The partisan picking apart of last month’s Congressional Budget Office report on the minimum wage – and the debate over its impact on employment – was just the latest missed opportunity to find bipartisan solutions for this country’s problems. Sadly, in this case, the failure strikes at the very heart of the American Dream – economic mobility.
Despite what many Americans assume, the United States actually has some of the lowest and longest-stagnating rates of economic mobility in the rich world – significantly lower than many European countries. This fact should be of concern to both Democrats and Republicans as it hinders this country’s economy.
How has this happened? For a start, the minimum wage has lost much of its purchasing power, and hasn't kept pace with inflation. Indeed, the minimum wage, adjusted for inflation, is lower now than it was in the late 1960s, while wages at the bottom end of the scale have fallen in recent decades, even as worker productivity has grown.
By Anna Borshchevskaya, Special to CNN
Editor’s note: Anna Borshchevskaya is a fellow at the European Foundation for Democracy. You can follow her @annaborsh. The views expressed are her own.
The ongoing crisis in Ukraine has captured the attention of the world, including the Middle East, where many see parallels between the struggle for democracy in Kiev and their own countries. But the unrest in Ukraine has a particularly special meaning for Syria, where peaceful protests against Bashar al-Assad eventually turned violent in the absence of Western support. Ukrainian protesters in Kiev last month, for their part, flew the Syrian revolutionary flag alongside the Ukrainian flag. The big question, though, is whether the West will see the connections that the protesters see – and draw some vital lessons.
From the U.S.-Russia reset, to Syria, to Iran, there has been ample opportunity for Russian President Vladimir Putin to perceive weakness from the West. And in the absence of decisive Western leadership, the post-Soviet space and the Middle East have seen a resurgent Russia, under Putin’s leadership, work to create what amounts to a Soviet Union 2.0, propping up authoritarian regimes, creating areas of influence, and stifling freedom and democracy.
Such moves have prompted some analysts to note what they see as a revival of the Cold War struggle between Russia and the U.S., whether it be the ongoing crisis in Ukraine or the Middle East/North Africa region.
By Fareed Zakaria
“The French social historian Philippe Aries famously argued that the expansion of formal schooling during the 17th and 18th centuries in Europe had created the modern concept of childhood by removing children from adult society, and drawing attention to their particular needs and abilities,” writes Pankaj Mishra for Bloomberg. “One could argue that the Asia-wide obsession with vocational education and careers has led to the opposite – the early exposure of children to the tasks and responsibilities of adult society, and the destruction of childhood.”

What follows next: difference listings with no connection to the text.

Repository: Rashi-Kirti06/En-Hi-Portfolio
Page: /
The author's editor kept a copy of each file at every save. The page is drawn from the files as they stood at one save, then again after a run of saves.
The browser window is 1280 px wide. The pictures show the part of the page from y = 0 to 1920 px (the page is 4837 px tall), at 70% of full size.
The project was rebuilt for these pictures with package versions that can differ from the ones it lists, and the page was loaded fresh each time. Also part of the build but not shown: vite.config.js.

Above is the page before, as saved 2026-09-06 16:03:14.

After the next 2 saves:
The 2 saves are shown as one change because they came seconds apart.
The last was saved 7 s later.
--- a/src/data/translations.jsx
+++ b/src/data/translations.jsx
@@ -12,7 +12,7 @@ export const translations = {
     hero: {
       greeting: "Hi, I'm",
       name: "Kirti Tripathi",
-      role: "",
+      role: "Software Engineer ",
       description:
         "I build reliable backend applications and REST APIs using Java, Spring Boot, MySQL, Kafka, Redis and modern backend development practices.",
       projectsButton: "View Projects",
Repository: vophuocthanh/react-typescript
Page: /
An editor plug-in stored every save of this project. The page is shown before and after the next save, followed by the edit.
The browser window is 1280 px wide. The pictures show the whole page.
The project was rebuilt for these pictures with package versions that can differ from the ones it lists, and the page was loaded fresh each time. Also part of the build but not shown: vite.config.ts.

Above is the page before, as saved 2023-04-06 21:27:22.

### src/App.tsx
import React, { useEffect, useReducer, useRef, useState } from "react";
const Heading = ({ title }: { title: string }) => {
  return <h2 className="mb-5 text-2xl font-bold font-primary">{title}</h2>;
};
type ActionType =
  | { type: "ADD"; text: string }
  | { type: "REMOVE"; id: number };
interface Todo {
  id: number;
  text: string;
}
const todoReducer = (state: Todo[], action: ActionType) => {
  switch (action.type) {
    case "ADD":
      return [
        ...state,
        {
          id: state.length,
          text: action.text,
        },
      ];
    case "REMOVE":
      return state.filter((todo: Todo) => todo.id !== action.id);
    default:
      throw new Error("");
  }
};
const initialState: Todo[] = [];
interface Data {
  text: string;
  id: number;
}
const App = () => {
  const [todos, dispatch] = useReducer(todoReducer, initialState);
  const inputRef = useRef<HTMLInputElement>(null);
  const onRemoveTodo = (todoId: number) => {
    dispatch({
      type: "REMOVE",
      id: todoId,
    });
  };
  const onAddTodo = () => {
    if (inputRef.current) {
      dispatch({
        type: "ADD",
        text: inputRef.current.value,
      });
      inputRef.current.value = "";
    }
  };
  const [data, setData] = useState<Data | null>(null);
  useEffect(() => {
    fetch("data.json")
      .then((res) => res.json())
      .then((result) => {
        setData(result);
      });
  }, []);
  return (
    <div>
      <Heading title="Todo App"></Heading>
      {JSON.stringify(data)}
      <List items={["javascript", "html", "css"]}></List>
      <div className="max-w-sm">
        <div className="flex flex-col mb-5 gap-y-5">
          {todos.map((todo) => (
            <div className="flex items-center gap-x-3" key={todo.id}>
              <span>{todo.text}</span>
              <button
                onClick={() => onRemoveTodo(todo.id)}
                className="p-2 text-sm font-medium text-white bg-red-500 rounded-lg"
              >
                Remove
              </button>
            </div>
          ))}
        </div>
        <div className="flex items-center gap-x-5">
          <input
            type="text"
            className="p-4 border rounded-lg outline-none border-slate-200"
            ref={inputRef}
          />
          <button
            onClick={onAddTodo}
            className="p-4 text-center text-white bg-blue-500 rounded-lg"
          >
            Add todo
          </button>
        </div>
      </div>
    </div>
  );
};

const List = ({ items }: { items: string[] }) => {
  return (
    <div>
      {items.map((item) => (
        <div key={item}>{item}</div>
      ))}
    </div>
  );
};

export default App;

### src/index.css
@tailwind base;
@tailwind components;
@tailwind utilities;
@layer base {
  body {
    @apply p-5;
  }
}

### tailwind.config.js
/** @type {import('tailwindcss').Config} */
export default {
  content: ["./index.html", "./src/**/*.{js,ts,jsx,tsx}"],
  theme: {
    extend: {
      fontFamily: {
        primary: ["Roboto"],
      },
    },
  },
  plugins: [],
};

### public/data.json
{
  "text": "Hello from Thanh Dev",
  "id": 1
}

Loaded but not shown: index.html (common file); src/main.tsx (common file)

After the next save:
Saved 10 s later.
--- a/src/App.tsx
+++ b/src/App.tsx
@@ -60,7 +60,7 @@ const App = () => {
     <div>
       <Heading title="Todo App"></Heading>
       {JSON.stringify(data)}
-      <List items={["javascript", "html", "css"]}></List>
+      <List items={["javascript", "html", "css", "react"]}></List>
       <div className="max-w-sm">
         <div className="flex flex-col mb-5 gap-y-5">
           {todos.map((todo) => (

“The freedom and innocence of youth has been cruelly foreshortened by the imperative to train early – through a joyless regime of coaching classes and entrance exams enforced by tiger moms, dragon teachers and other fierce taskmasters. Many among the striving young then find that success is not guaranteed in the scramble for skills and jobs in an unforgiving new world, where whatever comparative advantage one may have always seems to be slipping away.”